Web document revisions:
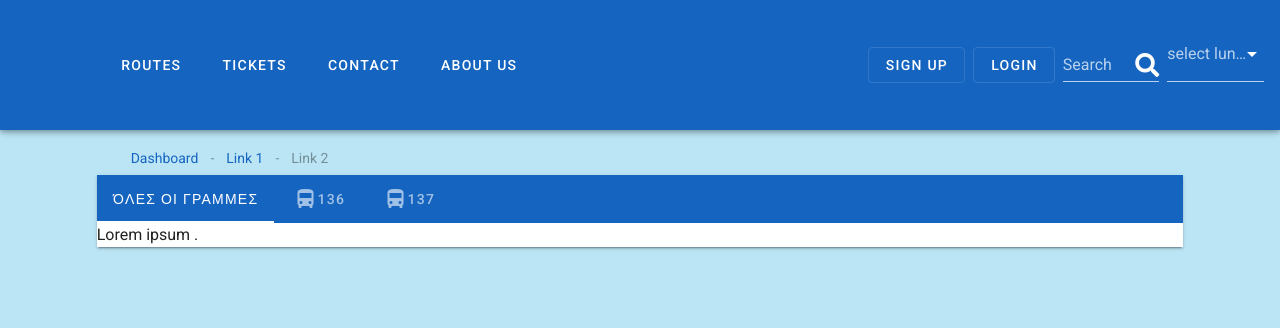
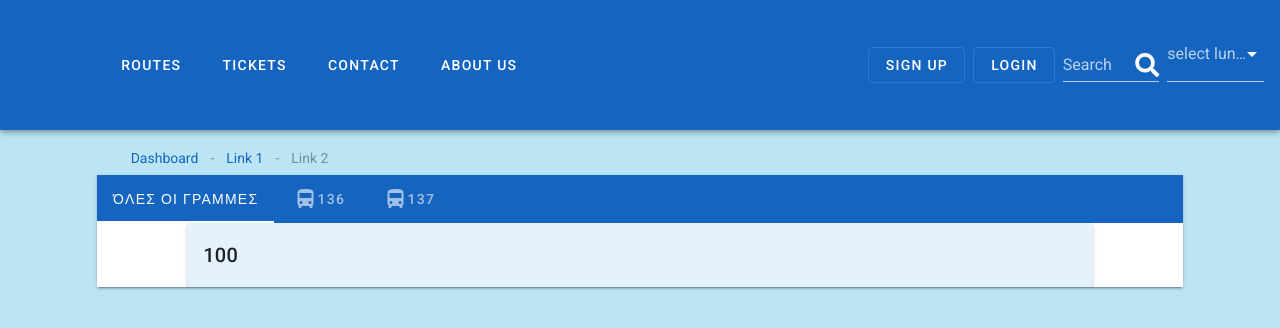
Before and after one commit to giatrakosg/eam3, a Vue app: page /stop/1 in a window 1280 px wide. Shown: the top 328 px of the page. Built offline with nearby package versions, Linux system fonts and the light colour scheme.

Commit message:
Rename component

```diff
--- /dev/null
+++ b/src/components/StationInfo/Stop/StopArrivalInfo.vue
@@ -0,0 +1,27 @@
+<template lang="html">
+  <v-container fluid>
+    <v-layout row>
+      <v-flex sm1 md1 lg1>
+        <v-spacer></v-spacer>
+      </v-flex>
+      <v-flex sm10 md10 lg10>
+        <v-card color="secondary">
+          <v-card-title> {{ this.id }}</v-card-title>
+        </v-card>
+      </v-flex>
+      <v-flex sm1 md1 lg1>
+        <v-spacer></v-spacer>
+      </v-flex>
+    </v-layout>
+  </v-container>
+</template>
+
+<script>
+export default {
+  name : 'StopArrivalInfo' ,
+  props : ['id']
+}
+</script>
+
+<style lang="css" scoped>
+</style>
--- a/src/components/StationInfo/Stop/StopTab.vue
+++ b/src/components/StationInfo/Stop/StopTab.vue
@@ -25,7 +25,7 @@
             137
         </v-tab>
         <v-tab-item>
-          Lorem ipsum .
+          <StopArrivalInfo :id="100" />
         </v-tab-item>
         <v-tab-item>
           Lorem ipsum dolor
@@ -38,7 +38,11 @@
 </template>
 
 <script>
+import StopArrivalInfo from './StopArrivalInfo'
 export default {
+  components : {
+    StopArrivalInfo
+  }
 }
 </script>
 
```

[PROBLEM DESCRIPTION]:
Search the entries above for the string "card". Copy each line in which it appears.

[RESULT OF THE EXERCISE]:
+        <v-card color="secondary">
+          <v-card-title> {{ this.id }}</v-card-title>
+        </v-card>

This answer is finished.